## EXERCISE AIM
Leave the images behind and copy every record exactly.

☆ ☆ ☆

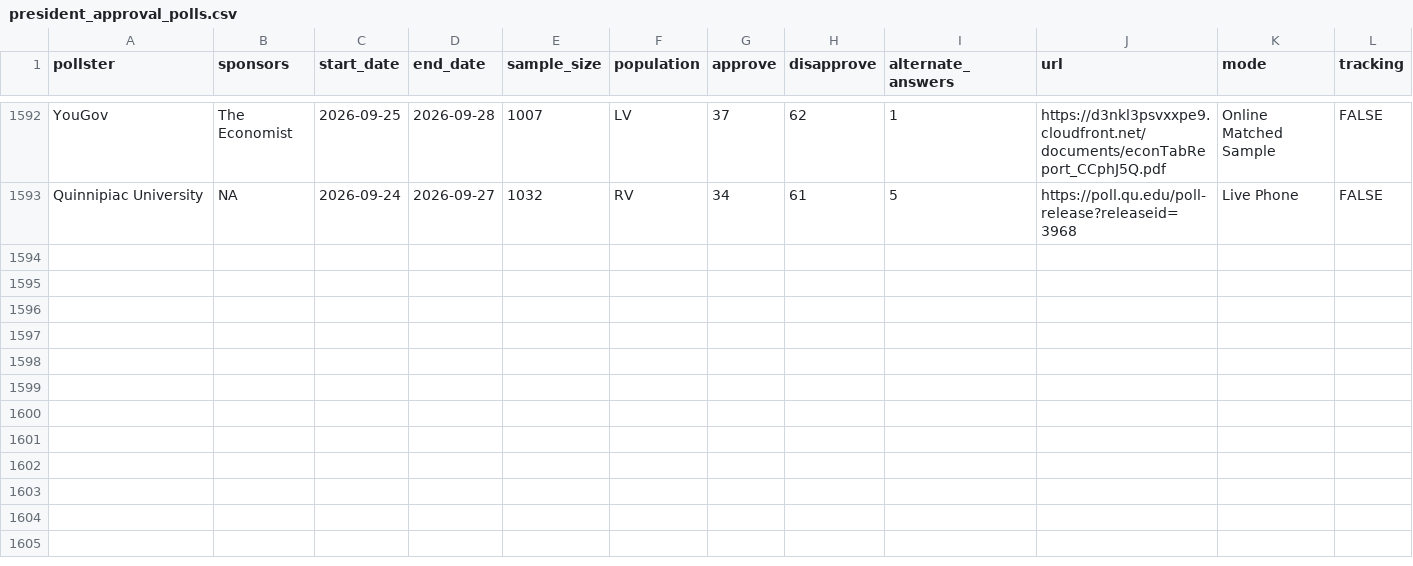
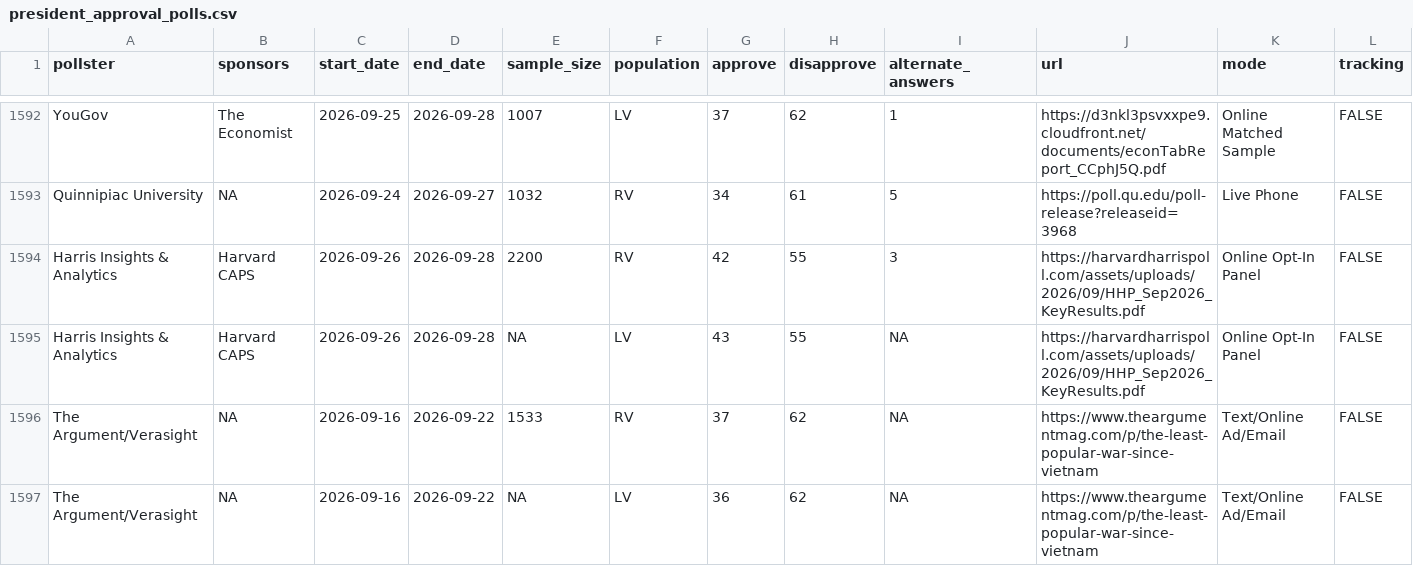
Before and after one commit to Hackquantumcpp/snoutcounter-backend, a CSV file: data/president_approval_polls.csv, drawn as a sheet; only a part is shown, gaps mark what is left out; rows hold the shown columns only; the diff names each change by its address in the sheet, - before the commit and + after, or states it on an @@ line.

```diff
--- a/data/president_approval_polls.csv
+++ b/data/president_approval_polls.csv
+row 1594: Harris Insights & Analytics | Harvard CAPS | 2026-09-26 | 2026-09-28 | 2200 | RV | 42 | 55 | 3 | https://harvardharrispoll.com/assets/uploads/2026/09/HHP_Sep2026_KeyResults.pdf | Online Opt-In Panel | FALSE
+row 1595: Harris Insights & Analytics | Harvard CAPS | 2026-09-26 | 2026-09-28 | NA | LV | 43 | 55 | NA | https://harvardharrispoll.com/assets/uploads/2026/09/HHP_Sep2026_KeyResults.pdf | Online Opt-In Panel | FALSE
+row 1596: The Argument/Verasight | NA | 2026-09-16 | 2026-09-22 | 1533 | RV | 37 | 62 | NA | https://www.theargumentmag.com/p/the-least-popular-war-since-vietnam | Text/Online Ad/Email | FALSE
+row 1597: The Argument/Verasight | NA | 2026-09-16 | 2026-09-22 | NA | LV | 36 | 62 | NA | https://www.theargumentmag.com/p/the-least-popular-war-since-vietnam | Text/Online Ad/Email | FALSE
```
Also changed, not shown: averages/presidential_2026_iran_war_approvals.csv, data/generic_ballot_polls.csv, 8 other files.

☆ ☆ ☆

## ANSWER AREA
Before and after one commit to Hackquantumcpp/snoutcounter-backend, a CSV file: data/president_approval_polls.csv, drawn as a sheet; only a part is shown, gaps mark what is left out; rows hold the shown columns only; the diff names each change by its address in the sheet, - before the commit and + after, or states it on an @@ line.

```diff
--- a/data/president_approval_polls.csv
+++ b/data/president_approval_polls.csv
+row 1594: Harris Insights & Analytics | Harvard CAPS | 2026-09-26 | 2026-09-28 | 2200 | RV | 42 | 55 | 3 | https://harvardharrispoll.com/assets/uploads/2026/09/HHP_Sep2026_KeyResults.pdf | Online Opt-In Panel | FALSE
+row 1595: Harris Insights & Analytics | Harvard CAPS | 2026-09-26 | 2026-09-28 | NA | LV | 43 | 55 | NA | https://harvardharrispoll.com/assets/uploads/2026/09/HHP_Sep2026_KeyResults.pdf | Online Opt-In Panel | FALSE
+row 1596: The Argument/Verasight | NA | 2026-09-16 | 2026-09-22 | 1533 | RV | 37 | 62 | NA | https://www.theargumentmag.com/p/the-least-popular-war-since-vietnam | Text/Online Ad/Email | FALSE
+row 1597: The Argument/Verasight | NA | 2026-09-16 | 2026-09-22 | NA | LV | 36 | 62 | NA | https://www.theargumentmag.com/p/the-least-popular-war-since-vietnam | Text/Online Ad/Email | FALSE
```
Also changed, not shown: averages/presidential_2026_iran_war_approvals.csv, data/generic_ballot_polls.csv, 8 other files.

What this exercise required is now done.